▸ **What the task requires**
Reproduce every record verbatim but drop the pictures.
--- Source data Enclosed Below ---
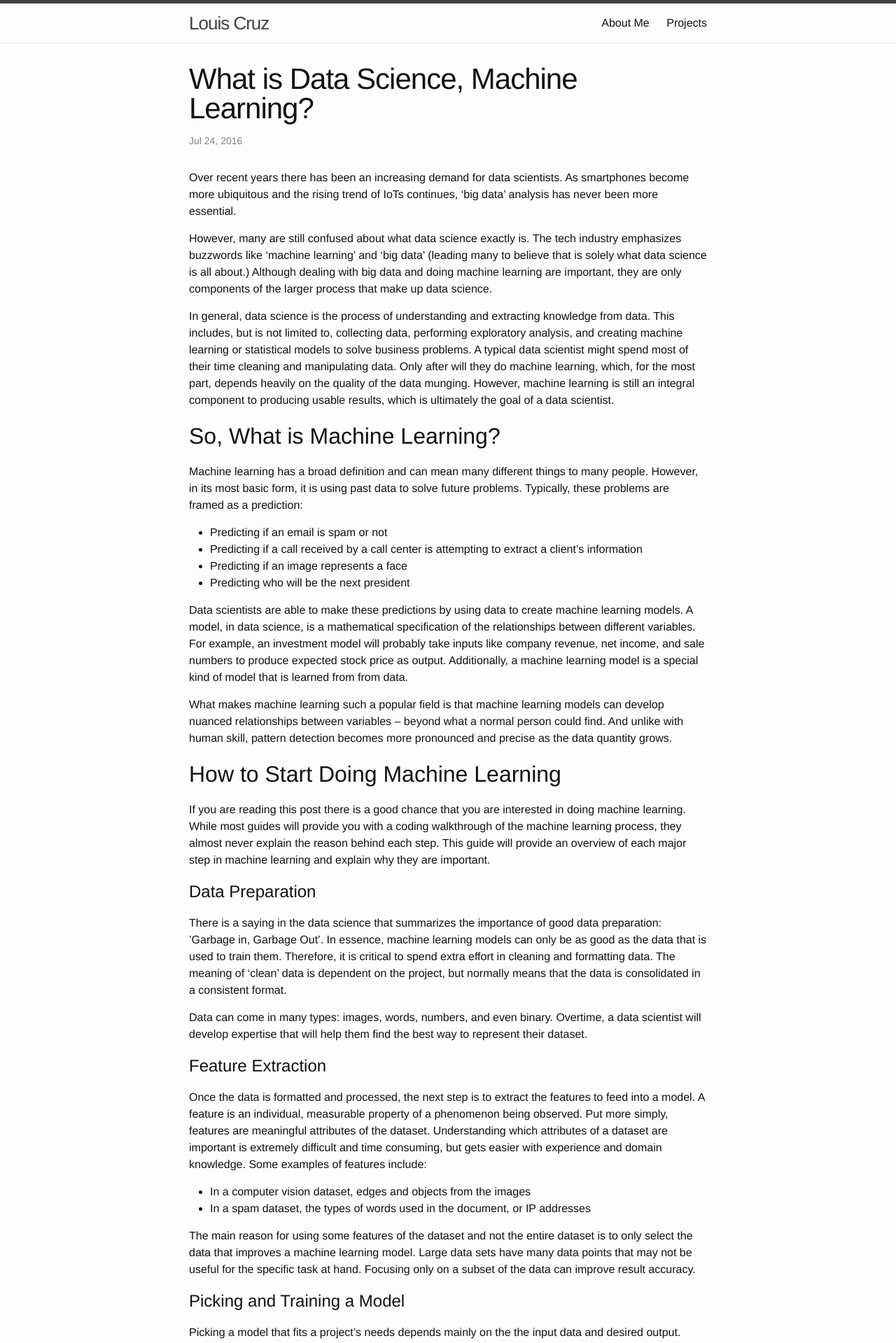
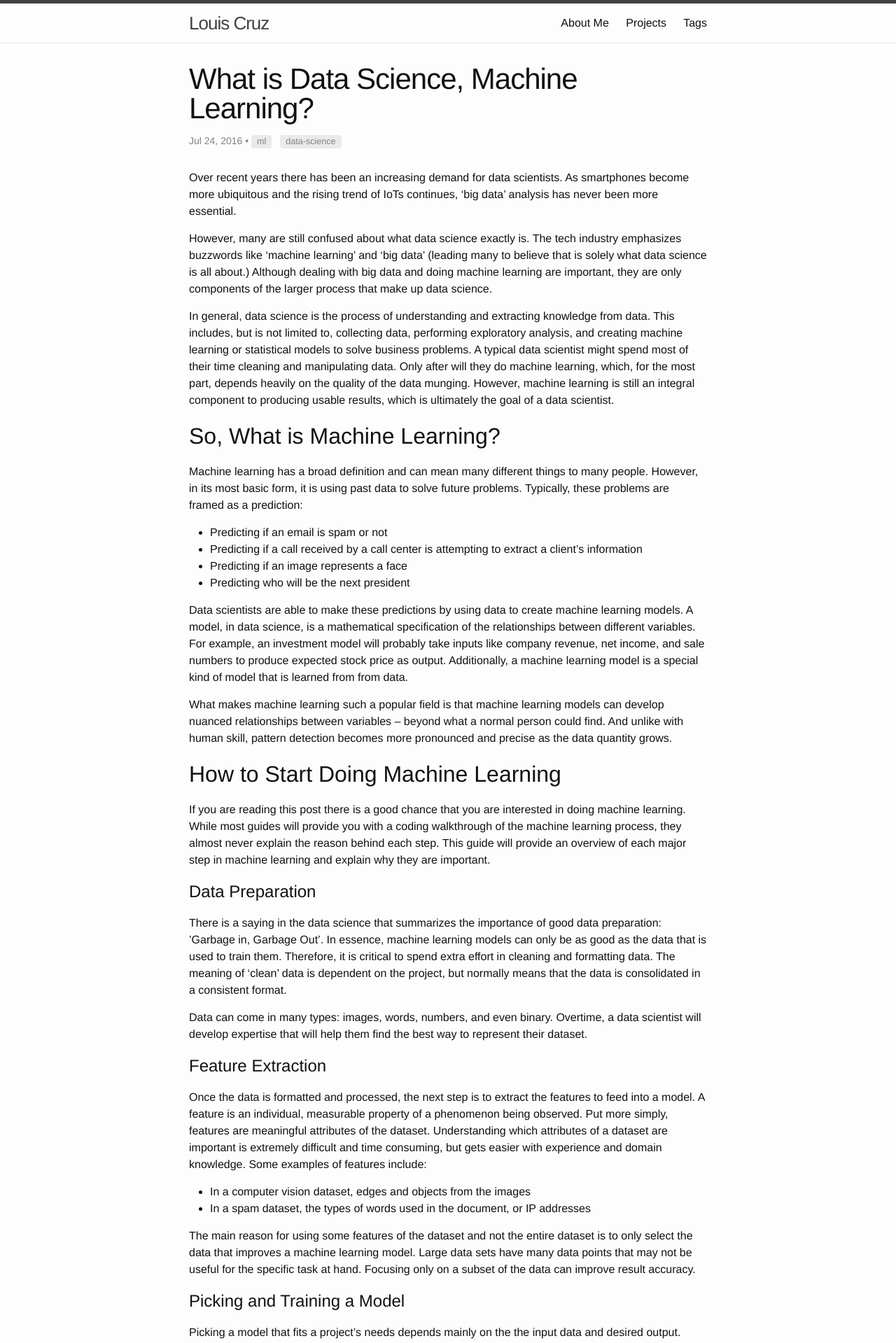
Before and after one commit to loucru1/loucru1.github.io, a Jekyll site: the page built from _posts/2016-24-07-what-is-data-science.md, in a window 1280 px wide. Shown: the top 1919 px of the page at 70% size. Built offline with Jekyll 4.4.1, drawn with Linux system fonts in a browser that asks for light colours; comment, search, counter and statistics services are not loaded.

Commit message:
adding tags

```diff
--- a/_config.yml
+++ b/_config.yml
@@ -15,6 +15,7 @@
 url: "http://loucru1.github.io" # the base hostname & protocol for your site
 twitter_username: louiscomments
 github_username:  loucru1
+tag_page: /tags/
 
 
 # Build settings
--- a/_layouts/post.html
+++ b/_layouts/post.html
@@ -6,8 +6,15 @@
 
   <header class="post-header">
     <h1 class="post-title" itemprop="name headline">{{ page.title }}</h1>
-    <p class="post-meta"><time datetime="{{ page.date | date_to_xmlschema }}" itemprop="datePublished">{{ page.date | date: "%b %-d, %Y" }}</time>{% if page.author %} • <span itemprop="author" itemscope itemtype="http://schema.org/Person"><span itemprop="name">{{ page.author }}</span></span>{% endif %}</p>
+    <p class="post-meta"><time datetime="{{ page.date | date_to_xmlschema }}" itemprop="datePublished">{{ page.date | date: "%b %-d, %Y" }}</time>
+           {% if page.tags %} •
+            {% for tag in page.tags %}
+              <a href="{{ site.baseurl }}{{ site.tag_page }}#{{ tag | slugify }}" class="post-tag">{{ tag }}</a>
+            {% endfor %}
+          {% endif %}{% if page.author %} •
+         <span itemprop="author" itemscope itemtype="http://schema.org/Person"><span itemprop="name">{{ page.author }}</span></span>{% endif %}</p>
   </header>
+
 
   <div class="post-content" itemprop="articleBody">
     {{ content }}
--- a/_posts/2016-24-07-what-is-data-science.md
+++ b/_posts/2016-24-07-what-is-data-science.md
@@ -3,7 +3,8 @@
 title:  "What is Data Science, Machine Learning?"
 date:   2016-07-24 01:01:01 -0400
 excerpt_separator: <!--more-->
-categories: data-science machine-learning ml
+category: data-science
+tags: [ml, data-science]
 comments: true
 ---
 
@@ -65,7 +66,7 @@
             caption="Figure 2: Two logistical models (lines) trained on historical
             surival tally of titanic passengers (dots). The models are separated
             by sex and predict the survival rate of a passenger given age and sex. "
-             %}
+ %}
 
 
 # Prediction
--- /dev/null
+++ b/_sass/_tag.scss
@@ -0,0 +1,21 @@
+a.post-tag {
+  display: inline-block;
+  background: rgba($theme-color, 0.15);
+  padding: 0 .5rem;
+  margin-right: .5rem;
+  border-radius: 4px;
+  color: $theme-color;
+  font-family: $base-font-family;
+  font-size: 90%;
+  &:before {
+    // content: "\f02b";
+    font-family: $base-font-family;
+    padding-right: .5em;
+  }
+  &:hover {
+    text-decoration: none;
+    background: $theme-color;
+    color: $background-color;
+  }
+  // @include transition(all .1s ease-in-out);
+}
--- a/css/main.scss
+++ b/css/main.scss
@@ -21,6 +21,7 @@
 $grey-color:       #828282;
 $grey-color-light: lighten($grey-color, 40%);
 $grey-color-dark:  darken($grey-color, 25%);
+$theme-color: $grey-color;
 
 // Width of the content area
 $content-width:    800px;
@@ -49,5 +50,6 @@
 @import
         "base",
         "layout",
-        "syntax-highlighting"
+        "syntax-highlighting",
+        "tag"
 ;
```
Also changed, not shown: _posts/2017-17-12-on-crito.md (+1 -0 lines), _posts/2017-20-02-curse_of_dim.md (+3 -2 lines), tag.html (added, +32 -0 lines).
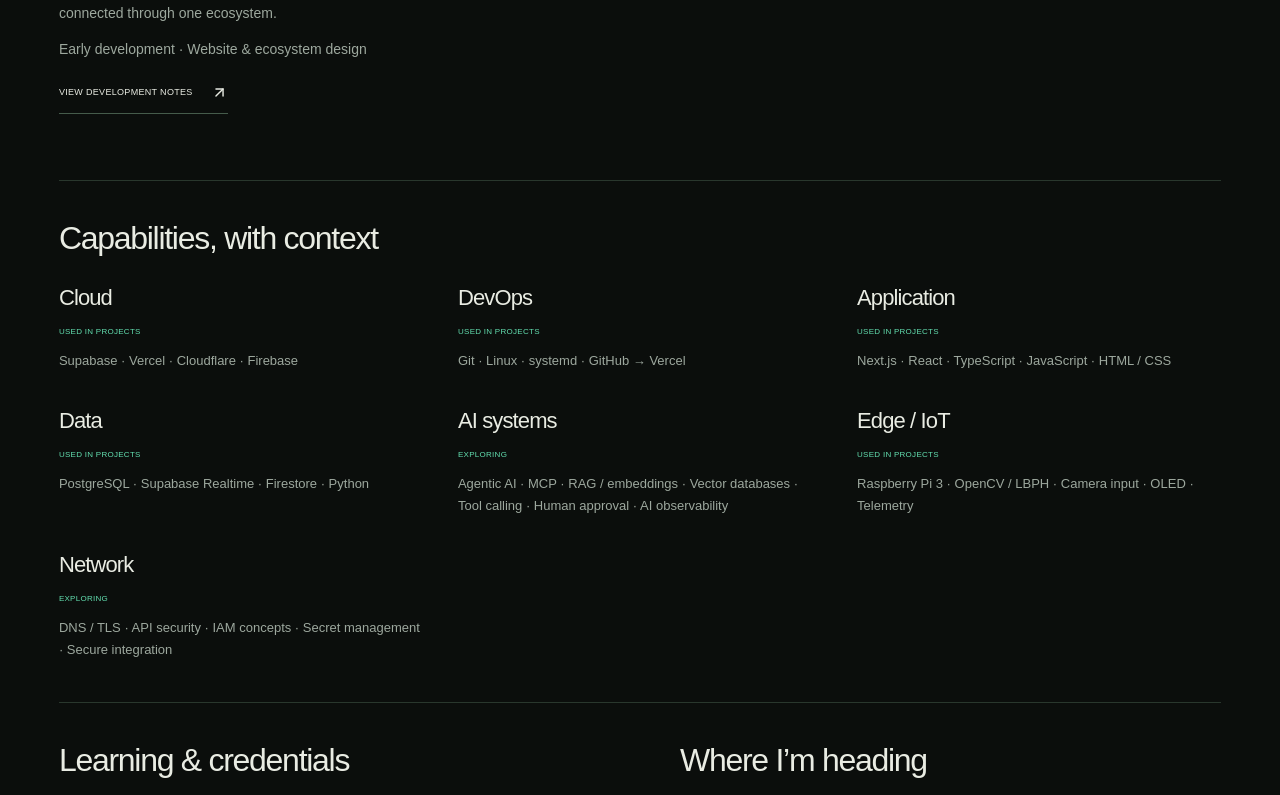
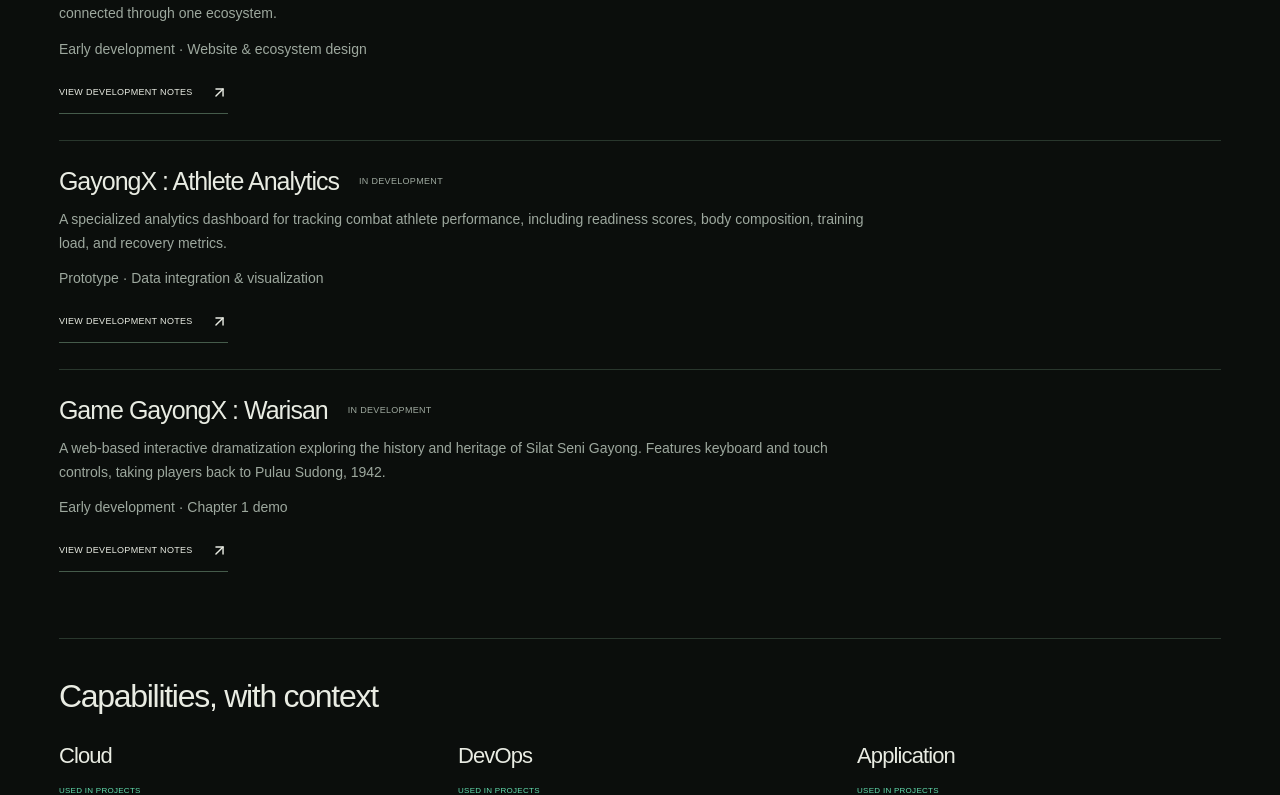
Before and after one commit to syahmiaof/syahmiaof, a Next.js app: page /quick in a window 1280 px wide. Shown: the part 2256-3051 px from the top of the page. Built offline with nearby package versions, Linux system fonts and the light colour scheme; no server answers; a web font is replaced by a local one.

Commit message:
fix: extra comma in ongoing projects array

```diff
--- a/src/data/projects.ts
+++ b/src/data/projects.ts
@@ -41,7 +41,23 @@
       { src: '/images/gayongx-portal.jpg', alt: 'Portal Anak Gayong member portal', caption: 'Member Portal · Personalized dashboard for member journey and digital belt tracking.' }
     ]
   },
-];
+    {
+      slug: 'gayongx-athlete-analytics', title: 'GayongX : Athlete Analytics', subtitle: 'Combat athlete intelligence for PSSGM Perak.', status: 'in-development',
+      description: 'A specialized analytics dashboard for tracking combat athlete performance, including readiness scores, body composition, training load, and recovery metrics.',
+      stack: ['Next.js', 'React', 'TypeScript'], featured: false, liveUrl: 'https://gxaa.syahmiaof.my', image: '/images/gayongx-athlete-analytics.png',
+      stage: 'Prototype · Data integration & visualization',
+      scope: ['Performance tracking', 'Health metrics', 'Training schedules'],
+      developmentNote: 'The dashboard prototype is functional but currently uses demo data. Integration with actual training sensors and member databases is planned for the next phase.'
+    },
+    {
+      slug: 'gamegayongx-warisan', title: 'Game GayongX : Warisan', subtitle: 'Sebuah kisah tentang amanah.', status: 'in-development',
+      description: 'A web-based interactive dramatization exploring the history and heritage of Silat Seni Gayong. Features keyboard and touch controls, taking players back to Pulau Sudong, 1942.',
+      stack: ['Next.js', 'React', 'TypeScript'], featured: false, liveUrl: 'https://gamegayongx-warisan.syahmiaof.my', image: '/images/game-gayongx-warisan.png',
+      stage: 'Early development · Chapter 1 demo',
+      scope: ['Interactive storytelling', 'Historical dramatization', 'Game mechanics'],
+      developmentNote: 'Currently in early development. Chapter 1 serves as a proof of concept for the game engine and narrative direction.'
+    }
+  ];
 
 export const journey: JourneyStep[] = [
   { id: 'capture', name: 'Capture', component: 'Camera input', description: 'The Pi reads camera frames locally. The frame stays at the edge for the recognition step.' },
```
--- End of Enclosed Source data ---
▸ **Solution for this exercise**
Before and after one commit to loucru1/loucru1.github.io, a Jekyll site: the page built from _posts/2016-24-07-what-is-data-science.md, in a window 1280 px wide. Shown: the top 1919 px of the page at 70% size. Built offline with Jekyll 4.4.1, drawn with Linux system fonts in a browser that asks for light colours; comment, search, counter and statistics services are not loaded.

Commit message:
adding tags

```diff
--- a/_config.yml
+++ b/_config.yml
@@ -15,6 +15,7 @@
 url: "http://loucru1.github.io" # the base hostname & protocol for your site
 twitter_username: louiscomments
 github_username:  loucru1
+tag_page: /tags/
 
 
 # Build settings
--- a/_layouts/post.html
+++ b/_layouts/post.html
@@ -6,8 +6,15 @@
 
   <header class="post-header">
     <h1 class="post-title" itemprop="name headline">{{ page.title }}</h1>
-    <p class="post-meta"><time datetime="{{ page.date | date_to_xmlschema }}" itemprop="datePublished">{{ page.date | date: "%b %-d, %Y" }}</time>{% if page.author %} • <span itemprop="author" itemscope itemtype="http://schema.org/Person"><span itemprop="name">{{ page.author }}</span></span>{% endif %}</p>
+    <p class="post-meta"><time datetime="{{ page.date | date_to_xmlschema }}" itemprop="datePublished">{{ page.date | date: "%b %-d, %Y" }}</time>
+           {% if page.tags %} •
+            {% for tag in page.tags %}
+              <a href="{{ site.baseurl }}{{ site.tag_page }}#{{ tag | slugify }}" class="post-tag">{{ tag }}</a>
+            {% endfor %}
+          {% endif %}{% if page.author %} •
+         <span itemprop="author" itemscope itemtype="http://schema.org/Person"><span itemprop="name">{{ page.author }}</span></span>{% endif %}</p>
   </header>
+
 
   <div class="post-content" itemprop="articleBody">
     {{ content }}
--- a/_posts/2016-24-07-what-is-data-science.md
+++ b/_posts/2016-24-07-what-is-data-science.md
@@ -3,7 +3,8 @@
 title:  "What is Data Science, Machine Learning?"
 date:   2016-07-24 01:01:01 -0400
 excerpt_separator: <!--more-->
-categories: data-science machine-learning ml
+category: data-science
+tags: [ml, data-science]
 comments: true
 ---
 
@@ -65,7 +66,7 @@
             caption="Figure 2: Two logistical models (lines) trained on historical
             surival tally of titanic passengers (dots). The models are separated
             by sex and predict the survival rate of a passenger given age and sex. "
-             %}
+ %}
 
 
 # Prediction
--- /dev/null
+++ b/_sass/_tag.scss
@@ -0,0 +1,21 @@
+a.post-tag {
+  display: inline-block;
+  background: rgba($theme-color, 0.15);
+  padding: 0 .5rem;
+  margin-right: .5rem;
+  border-radius: 4px;
+  color: $theme-color;
+  font-family: $base-font-family;
+  font-size: 90%;
+  &:before {
+    // content: "\f02b";
+    font-family: $base-font-family;
+    padding-right: .5em;
+  }
+  &:hover {
+    text-decoration: none;
+    background: $theme-color;
+    color: $background-color;
+  }
+  // @include transition(all .1s ease-in-out);
+}
--- a/css/main.scss
+++ b/css/main.scss
@@ -21,6 +21,7 @@
 $grey-color:       #828282;
 $grey-color-light: lighten($grey-color, 40%);
 $grey-color-dark:  darken($grey-color, 25%);
+$theme-color: $grey-color;
 
 // Width of the content area
 $content-width:    800px;
@@ -49,5 +50,6 @@
 @import
         "base",
         "layout",
-        "syntax-highlighting"
+        "syntax-highlighting",
+        "tag"
 ;
```
Also changed, not shown: _posts/2017-17-12-on-crito.md (+1 -0 lines), _posts/2017-20-02-curse_of_dim.md (+3 -2 lines), tag.html (added, +32 -0 lines).
Before and after one commit to syahmiaof/syahmiaof, a Next.js app: page /quick in a window 1280 px wide. Shown: the part 2256-3051 px from the top of the page. Built offline with nearby package versions, Linux system fonts and the light colour scheme; no server answers; a web font is replaced by a local one.

Commit message:
fix: extra comma in ongoing projects array

```diff
--- a/src/data/projects.ts
+++ b/src/data/projects.ts
@@ -41,7 +41,23 @@
       { src: '/images/gayongx-portal.jpg', alt: 'Portal Anak Gayong member portal', caption: 'Member Portal · Personalized dashboard for member journey and digital belt tracking.' }
     ]
   },
-];
+    {
+      slug: 'gayongx-athlete-analytics', title: 'GayongX : Athlete Analytics', subtitle: 'Combat athlete intelligence for PSSGM Perak.', status: 'in-development',
+      description: 'A specialized analytics dashboard for tracking combat athlete performance, including readiness scores, body composition, training load, and recovery metrics.',
+      stack: ['Next.js', 'React', 'TypeScript'], featured: false, liveUrl: 'https://gxaa.syahmiaof.my', image: '/images/gayongx-athlete-analytics.png',
+      stage: 'Prototype · Data integration & visualization',
+      scope: ['Performance tracking', 'Health metrics', 'Training schedules'],
+      developmentNote: 'The dashboard prototype is functional but currently uses demo data. Integration with actual training sensors and member databases is planned for the next phase.'
+    },
+    {
+      slug: 'gamegayongx-warisan', title: 'Game GayongX : Warisan', subtitle: 'Sebuah kisah tentang amanah.', status: 'in-development',
+      description: 'A web-based interactive dramatization exploring the history and heritage of Silat Seni Gayong. Features keyboard and touch controls, taking players back to Pulau Sudong, 1942.',
+      stack: ['Next.js', 'React', 'TypeScript'], featured: false, liveUrl: 'https://gamegayongx-warisan.syahmiaof.my', image: '/images/game-gayongx-warisan.png',
+      stage: 'Early development · Chapter 1 demo',
+      scope: ['Interactive storytelling', 'Historical dramatization', 'Game mechanics'],
+      developmentNote: 'Currently in early development. Chapter 1 serves as a proof of concept for the game engine and narrative direction.'
+    }
+  ];
 
 export const journey: JourneyStep[] = [
   { id: 'capture', name: 'Capture', component: 'Camera input', description: 'The Pi reads camera frames locally. The frame stays at the edge for the recognition step.' },
```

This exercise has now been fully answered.